_Your assignment_. Line by line, copy out the data that follows.

_Data for processing_.
○ ○ ○ ○ ○

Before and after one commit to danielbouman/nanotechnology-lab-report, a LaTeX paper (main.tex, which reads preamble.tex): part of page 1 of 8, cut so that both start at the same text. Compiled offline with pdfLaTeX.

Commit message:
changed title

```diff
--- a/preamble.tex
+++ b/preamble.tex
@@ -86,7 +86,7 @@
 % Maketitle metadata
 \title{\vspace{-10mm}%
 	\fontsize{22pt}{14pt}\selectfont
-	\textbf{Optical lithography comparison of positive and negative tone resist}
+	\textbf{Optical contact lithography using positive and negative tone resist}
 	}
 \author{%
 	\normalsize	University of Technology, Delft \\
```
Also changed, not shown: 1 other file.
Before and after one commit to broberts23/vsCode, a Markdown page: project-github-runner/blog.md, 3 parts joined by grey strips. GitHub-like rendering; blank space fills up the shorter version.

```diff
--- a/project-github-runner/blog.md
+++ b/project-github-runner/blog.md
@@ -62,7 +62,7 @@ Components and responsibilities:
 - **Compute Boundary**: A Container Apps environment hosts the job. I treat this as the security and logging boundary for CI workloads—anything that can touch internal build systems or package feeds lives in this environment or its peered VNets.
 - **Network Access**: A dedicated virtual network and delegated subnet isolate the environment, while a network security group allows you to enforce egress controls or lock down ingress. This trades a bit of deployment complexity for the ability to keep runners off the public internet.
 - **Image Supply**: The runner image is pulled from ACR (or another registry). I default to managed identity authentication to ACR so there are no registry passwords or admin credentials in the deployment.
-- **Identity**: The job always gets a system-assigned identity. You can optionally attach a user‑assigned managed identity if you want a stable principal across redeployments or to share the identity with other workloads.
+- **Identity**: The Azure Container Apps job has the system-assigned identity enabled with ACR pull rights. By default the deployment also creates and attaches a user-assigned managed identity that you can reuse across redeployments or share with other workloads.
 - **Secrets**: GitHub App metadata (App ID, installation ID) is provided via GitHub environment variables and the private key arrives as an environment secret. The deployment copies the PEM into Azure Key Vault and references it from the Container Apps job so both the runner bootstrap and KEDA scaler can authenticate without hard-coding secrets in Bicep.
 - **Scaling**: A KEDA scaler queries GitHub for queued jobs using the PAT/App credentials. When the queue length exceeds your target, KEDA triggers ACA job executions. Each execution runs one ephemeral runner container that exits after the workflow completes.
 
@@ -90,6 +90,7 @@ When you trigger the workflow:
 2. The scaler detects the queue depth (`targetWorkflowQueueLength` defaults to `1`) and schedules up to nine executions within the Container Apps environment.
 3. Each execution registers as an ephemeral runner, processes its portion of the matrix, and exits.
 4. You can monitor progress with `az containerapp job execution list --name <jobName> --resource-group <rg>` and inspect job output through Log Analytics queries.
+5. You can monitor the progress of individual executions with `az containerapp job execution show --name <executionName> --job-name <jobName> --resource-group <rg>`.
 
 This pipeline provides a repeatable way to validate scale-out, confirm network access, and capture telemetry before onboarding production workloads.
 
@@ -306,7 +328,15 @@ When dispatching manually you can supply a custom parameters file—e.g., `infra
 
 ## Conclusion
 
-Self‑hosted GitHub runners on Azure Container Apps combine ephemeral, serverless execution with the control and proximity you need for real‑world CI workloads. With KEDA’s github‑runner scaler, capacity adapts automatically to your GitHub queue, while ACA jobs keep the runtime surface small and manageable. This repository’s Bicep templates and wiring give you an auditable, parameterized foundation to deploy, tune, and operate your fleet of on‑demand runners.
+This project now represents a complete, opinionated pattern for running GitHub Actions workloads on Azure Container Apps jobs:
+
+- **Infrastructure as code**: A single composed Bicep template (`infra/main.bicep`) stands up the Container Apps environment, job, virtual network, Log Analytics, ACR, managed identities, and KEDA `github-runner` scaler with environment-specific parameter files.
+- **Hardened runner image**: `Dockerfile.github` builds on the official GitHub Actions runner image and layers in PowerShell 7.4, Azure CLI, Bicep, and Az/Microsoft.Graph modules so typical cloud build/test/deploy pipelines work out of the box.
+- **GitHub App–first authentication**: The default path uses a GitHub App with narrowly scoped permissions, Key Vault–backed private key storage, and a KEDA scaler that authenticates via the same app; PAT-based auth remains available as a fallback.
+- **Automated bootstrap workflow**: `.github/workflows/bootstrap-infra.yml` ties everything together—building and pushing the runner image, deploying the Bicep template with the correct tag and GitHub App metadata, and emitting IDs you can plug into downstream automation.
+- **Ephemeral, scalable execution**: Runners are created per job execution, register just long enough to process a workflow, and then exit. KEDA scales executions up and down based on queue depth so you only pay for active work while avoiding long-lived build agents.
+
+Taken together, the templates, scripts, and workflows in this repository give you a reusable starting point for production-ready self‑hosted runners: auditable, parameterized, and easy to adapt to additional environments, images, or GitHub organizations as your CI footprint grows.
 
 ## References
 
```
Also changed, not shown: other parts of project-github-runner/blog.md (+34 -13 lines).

○ ○ ○ ○ ○

_Output for this exercise_.
Before and after one commit to danielbouman/nanotechnology-lab-report, a LaTeX paper (main.tex, which reads preamble.tex): part of page 1 of 8, cut so that both start at the same text. Compiled offline with pdfLaTeX.

Commit message:
changed title

```diff
--- a/preamble.tex
+++ b/preamble.tex
@@ -86,7 +86,7 @@
 % Maketitle metadata
 \title{\vspace{-10mm}%
 	\fontsize{22pt}{14pt}\selectfont
-	\textbf{Optical lithography comparison of positive and negative tone resist}
+	\textbf{Optical contact lithography using positive and negative tone resist}
 	}
 \author{%
 	\normalsize	University of Technology, Delft \\
```
Also changed, not shown: 1 other file.
Before and after one commit to broberts23/vsCode, a Markdown page: project-github-runner/blog.md, 3 parts joined by grey strips. GitHub-like rendering; blank space fills up the shorter version.

```diff
--- a/project-github-runner/blog.md
+++ b/project-github-runner/blog.md
@@ -62,7 +62,7 @@ Components and responsibilities:
 - **Compute Boundary**: A Container Apps environment hosts the job. I treat this as the security and logging boundary for CI workloads—anything that can touch internal build systems or package feeds lives in this environment or its peered VNets.
 - **Network Access**: A dedicated virtual network and delegated subnet isolate the environment, while a network security group allows you to enforce egress controls or lock down ingress. This trades a bit of deployment complexity for the ability to keep runners off the public internet.
 - **Image Supply**: The runner image is pulled from ACR (or another registry). I default to managed identity authentication to ACR so there are no registry passwords or admin credentials in the deployment.
-- **Identity**: The job always gets a system-assigned identity. You can optionally attach a user‑assigned managed identity if you want a stable principal across redeployments or to share the identity with other workloads.
+- **Identity**: The Azure Container Apps job has the system-assigned identity enabled with ACR pull rights. By default the deployment also creates and attaches a user-assigned managed identity that you can reuse across redeployments or share with other workloads.
 - **Secrets**: GitHub App metadata (App ID, installation ID) is provided via GitHub environment variables and the private key arrives as an environment secret. The deployment copies the PEM into Azure Key Vault and references it from the Container Apps job so both the runner bootstrap and KEDA scaler can authenticate without hard-coding secrets in Bicep.
 - **Scaling**: A KEDA scaler queries GitHub for queued jobs using the PAT/App credentials. When the queue length exceeds your target, KEDA triggers ACA job executions. Each execution runs one ephemeral runner container that exits after the workflow completes.
 
@@ -90,6 +90,7 @@ When you trigger the workflow:
 2. The scaler detects the queue depth (`targetWorkflowQueueLength` defaults to `1`) and schedules up to nine executions within the Container Apps environment.
 3. Each execution registers as an ephemeral runner, processes its portion of the matrix, and exits.
 4. You can monitor progress with `az containerapp job execution list --name <jobName> --resource-group <rg>` and inspect job output through Log Analytics queries.
+5. You can monitor the progress of individual executions with `az containerapp job execution show --name <executionName> --job-name <jobName> --resource-group <rg>`.
 
 This pipeline provides a repeatable way to validate scale-out, confirm network access, and capture telemetry before onboarding production workloads.
 
@@ -306,7 +328,15 @@ When dispatching manually you can supply a custom parameters file—e.g., `infra
 
 ## Conclusion
 
-Self‑hosted GitHub runners on Azure Container Apps combine ephemeral, serverless execution with the control and proximity you need for real‑world CI workloads. With KEDA’s github‑runner scaler, capacity adapts automatically to your GitHub queue, while ACA jobs keep the runtime surface small and manageable. This repository’s Bicep templates and wiring give you an auditable, parameterized foundation to deploy, tune, and operate your fleet of on‑demand runners.
+This project now represents a complete, opinionated pattern for running GitHub Actions workloads on Azure Container Apps jobs:
+
+- **Infrastructure as code**: A single composed Bicep template (`infra/main.bicep`) stands up the Container Apps environment, job, virtual network, Log Analytics, ACR, managed identities, and KEDA `github-runner` scaler with environment-specific parameter files.
+- **Hardened runner image**: `Dockerfile.github` builds on the official GitHub Actions runner image and layers in PowerShell 7.4, Azure CLI, Bicep, and Az/Microsoft.Graph modules so typical cloud build/test/deploy pipelines work out of the box.
+- **GitHub App–first authentication**: The default path uses a GitHub App with narrowly scoped permissions, Key Vault–backed private key storage, and a KEDA scaler that authenticates via the same app; PAT-based auth remains available as a fallback.
+- **Automated bootstrap workflow**: `.github/workflows/bootstrap-infra.yml` ties everything together—building and pushing the runner image, deploying the Bicep template with the correct tag and GitHub App metadata, and emitting IDs you can plug into downstream automation.
+- **Ephemeral, scalable execution**: Runners are created per job execution, register just long enough to process a workflow, and then exit. KEDA scales executions up and down based on queue depth so you only pay for active work while avoiding long-lived build agents.
+
+Taken together, the templates, scripts, and workflows in this repository give you a reusable starting point for production-ready self‑hosted runners: auditable, parameterized, and easy to adapt to additional environments, images, or GitHub organizations as your CI footprint grows.
 
 ## References
 
```
Also changed, not shown: other parts of project-github-runner/blog.md (+34 -13 lines).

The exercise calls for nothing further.